Russian Rocket Designer Boris Yevseyevich Chertok Dies at Age 99
Russian rocket designer Boris Yevseyevich Chertok, one of the founding fathers of the Russian space program, passed away on Dec. 14 at the age of 99.
"We share the loss of Boris Chertok with our Russian colleagues," said Bill Gerstenmaier, NASA associate administrator for Human Exploration and Operations. "He was he a spaceflight pioneer and an inspiration to everyone associated with spaceflight. I remember him coming into the control center in Moscow in the middle of the night at the age of 97. He was an inspiration to every flight controller in Moscow. I also remember fondly sitting in Korolev's apartment in Moscow, now a museum, and having Boris describe meetings with Korolev, the general designer, at his kitchen table. The passion in Boris' eyes and voice gave me a unique insight into the Russian team and operations. Boris's speech this year at the 50th anniversary of Gagarin's flight was amazing and awe inspiring. His books and memoirs are a true treasure. He was a friend of NASA and he will be missed. His spirit will live on in the hearts of the Russian and American human spaceflight team."
Born in 1912 in Poland, Academician Chertok began his career as an electrician in Moscow before joining the aircraft design bureau of Viktor Bolkhovitinov. In 1946, he joined the newly established NII-88 institute as head of the control systems department and worked hand-in-hand with famed Chief Designer Sergey Korolev. Chertok became one of Korolev's closest aides in developing control systems for ballistic missiles and spacecraft, eventually becoming deputy chief designer of the famous OKB-1, the design organization that spun off from NII-88 in 1956 and was responsible for a remarkable string of space firsts of the early Soviet space program. Chertok participated in every major project at OKB-1, now the S.P. Korolev Rocket and Space Corporation Energia, until his retirement from active work in 1991. Among his many contributions to the Russian space industry, he was closely involved in the launch of the world's first satellite, Sputnik, on October 4, 1957 and the first human spaceflight by Yuri Gagarin on April 12, 1961.
Following his retirement, Chertok served as a senior consultant at RSC-Energia and published a series of memoirs, "Rockets and People," chronicling the history of the Russian space program.

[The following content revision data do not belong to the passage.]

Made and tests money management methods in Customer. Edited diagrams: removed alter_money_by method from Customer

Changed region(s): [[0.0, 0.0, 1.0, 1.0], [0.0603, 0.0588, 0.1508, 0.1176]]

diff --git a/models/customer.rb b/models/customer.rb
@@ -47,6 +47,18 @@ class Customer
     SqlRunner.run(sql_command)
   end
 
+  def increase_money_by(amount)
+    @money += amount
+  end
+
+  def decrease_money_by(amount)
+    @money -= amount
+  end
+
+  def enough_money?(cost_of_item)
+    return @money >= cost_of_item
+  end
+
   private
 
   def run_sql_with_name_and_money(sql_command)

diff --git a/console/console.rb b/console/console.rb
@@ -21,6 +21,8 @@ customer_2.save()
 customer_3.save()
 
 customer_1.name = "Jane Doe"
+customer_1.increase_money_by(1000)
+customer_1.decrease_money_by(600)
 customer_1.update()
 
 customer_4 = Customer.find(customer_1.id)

NASA has been completing an English translation of “Rockets and People.” The fourth and final volume of the series is expected to be published in early 2012.